| Directions for this task |
Below is a set of records; restate each one word for word.

--------------------

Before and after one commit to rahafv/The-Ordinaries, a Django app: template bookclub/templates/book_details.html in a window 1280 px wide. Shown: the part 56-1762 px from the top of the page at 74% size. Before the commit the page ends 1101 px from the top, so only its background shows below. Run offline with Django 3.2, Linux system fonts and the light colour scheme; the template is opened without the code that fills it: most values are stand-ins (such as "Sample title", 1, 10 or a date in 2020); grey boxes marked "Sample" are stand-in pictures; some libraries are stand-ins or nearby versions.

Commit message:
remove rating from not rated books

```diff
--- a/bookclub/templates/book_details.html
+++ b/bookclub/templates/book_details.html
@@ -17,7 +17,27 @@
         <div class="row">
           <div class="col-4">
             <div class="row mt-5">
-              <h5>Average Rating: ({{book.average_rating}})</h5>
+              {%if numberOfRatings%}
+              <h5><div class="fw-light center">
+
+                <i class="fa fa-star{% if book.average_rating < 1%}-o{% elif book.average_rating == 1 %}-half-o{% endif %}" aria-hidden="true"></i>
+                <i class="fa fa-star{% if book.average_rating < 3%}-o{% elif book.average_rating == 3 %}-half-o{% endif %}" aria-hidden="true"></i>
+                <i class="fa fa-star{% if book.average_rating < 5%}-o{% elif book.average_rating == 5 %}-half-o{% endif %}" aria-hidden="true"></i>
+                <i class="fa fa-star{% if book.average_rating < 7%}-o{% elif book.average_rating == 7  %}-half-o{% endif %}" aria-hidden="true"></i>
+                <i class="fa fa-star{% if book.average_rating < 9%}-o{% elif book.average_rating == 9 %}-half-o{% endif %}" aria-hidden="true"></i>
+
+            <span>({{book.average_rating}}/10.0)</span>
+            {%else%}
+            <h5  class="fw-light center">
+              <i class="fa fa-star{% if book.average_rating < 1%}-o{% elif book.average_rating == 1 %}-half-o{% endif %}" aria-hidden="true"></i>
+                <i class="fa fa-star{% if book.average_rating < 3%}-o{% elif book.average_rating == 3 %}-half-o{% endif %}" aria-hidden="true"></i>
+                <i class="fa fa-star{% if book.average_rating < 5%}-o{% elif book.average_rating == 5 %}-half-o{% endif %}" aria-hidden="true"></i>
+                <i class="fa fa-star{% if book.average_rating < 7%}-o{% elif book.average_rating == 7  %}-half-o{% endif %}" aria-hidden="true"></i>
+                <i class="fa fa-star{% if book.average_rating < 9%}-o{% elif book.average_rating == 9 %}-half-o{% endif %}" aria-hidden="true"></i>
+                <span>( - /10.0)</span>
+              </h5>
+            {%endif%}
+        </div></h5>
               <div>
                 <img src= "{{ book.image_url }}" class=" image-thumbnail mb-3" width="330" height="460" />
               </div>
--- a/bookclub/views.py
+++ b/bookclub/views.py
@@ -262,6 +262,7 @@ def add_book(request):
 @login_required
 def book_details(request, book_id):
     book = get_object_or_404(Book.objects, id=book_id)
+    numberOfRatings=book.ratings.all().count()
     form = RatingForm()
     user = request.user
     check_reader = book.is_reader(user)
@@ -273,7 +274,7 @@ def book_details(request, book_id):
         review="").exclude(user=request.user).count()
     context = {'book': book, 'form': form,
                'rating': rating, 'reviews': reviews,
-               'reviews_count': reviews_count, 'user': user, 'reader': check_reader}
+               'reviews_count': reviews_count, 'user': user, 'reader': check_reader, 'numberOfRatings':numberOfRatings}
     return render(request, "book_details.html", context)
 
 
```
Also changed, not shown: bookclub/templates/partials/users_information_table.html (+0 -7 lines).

--------------------

| Output of the task |
Before and after one commit to rahafv/The-Ordinaries, a Django app: template bookclub/templates/book_details.html in a window 1280 px wide. Shown: the part 56-1762 px from the top of the page at 74% size. Before the commit the page ends 1101 px from the top, so only its background shows below. Run offline with Django 3.2, Linux system fonts and the light colour scheme; the template is opened without the code that fills it: most values are stand-ins (such as "Sample title", 1, 10 or a date in 2020); grey boxes marked "Sample" are stand-in pictures; some libraries are stand-ins or nearby versions.

Commit message:
remove rating from not rated books

```diff
--- a/bookclub/templates/book_details.html
+++ b/bookclub/templates/book_details.html
@@ -17,7 +17,27 @@
         <div class="row">
           <div class="col-4">
             <div class="row mt-5">
-              <h5>Average Rating: ({{book.average_rating}})</h5>
+              {%if numberOfRatings%}
+              <h5><div class="fw-light center">
+
+                <i class="fa fa-star{% if book.average_rating < 1%}-o{% elif book.average_rating == 1 %}-half-o{% endif %}" aria-hidden="true"></i>
+                <i class="fa fa-star{% if book.average_rating < 3%}-o{% elif book.average_rating == 3 %}-half-o{% endif %}" aria-hidden="true"></i>
+                <i class="fa fa-star{% if book.average_rating < 5%}-o{% elif book.average_rating == 5 %}-half-o{% endif %}" aria-hidden="true"></i>
+                <i class="fa fa-star{% if book.average_rating < 7%}-o{% elif book.average_rating == 7  %}-half-o{% endif %}" aria-hidden="true"></i>
+                <i class="fa fa-star{% if book.average_rating < 9%}-o{% elif book.average_rating == 9 %}-half-o{% endif %}" aria-hidden="true"></i>
+
+            <span>({{book.average_rating}}/10.0)</span>
+            {%else%}
+            <h5  class="fw-light center">
+              <i class="fa fa-star{% if book.average_rating < 1%}-o{% elif book.average_rating == 1 %}-half-o{% endif %}" aria-hidden="true"></i>
+                <i class="fa fa-star{% if book.average_rating < 3%}-o{% elif book.average_rating == 3 %}-half-o{% endif %}" aria-hidden="true"></i>
+                <i class="fa fa-star{% if book.average_rating < 5%}-o{% elif book.average_rating == 5 %}-half-o{% endif %}" aria-hidden="true"></i>
+                <i class="fa fa-star{% if book.average_rating < 7%}-o{% elif book.average_rating == 7  %}-half-o{% endif %}" aria-hidden="true"></i>
+                <i class="fa fa-star{% if book.average_rating < 9%}-o{% elif book.average_rating == 9 %}-half-o{% endif %}" aria-hidden="true"></i>
+                <span>( - /10.0)</span>
+              </h5>
+            {%endif%}
+        </div></h5>
               <div>
                 <img src= "{{ book.image_url }}" class=" image-thumbnail mb-3" width="330" height="460" />
               </div>
--- a/bookclub/views.py
+++ b/bookclub/views.py
@@ -262,6 +262,7 @@ def add_book(request):
 @login_required
 def book_details(request, book_id):
     book = get_object_or_404(Book.objects, id=book_id)
+    numberOfRatings=book.ratings.all().count()
     form = RatingForm()
     user = request.user
     check_reader = book.is_reader(user)
@@ -273,7 +274,7 @@ def book_details(request, book_id):
         review="").exclude(user=request.user).count()
     context = {'book': book, 'form': form,
                'rating': rating, 'reviews': reviews,
-               'reviews_count': reviews_count, 'user': user, 'reader': check_reader}
+               'reviews_count': reviews_count, 'user': user, 'reader': check_reader, 'numberOfRatings':numberOfRatings}
     return render(request, "book_details.html", context)
 
 
```
Also changed, not shown: bookclub/templates/partials/users_information_table.html (+0 -7 lines).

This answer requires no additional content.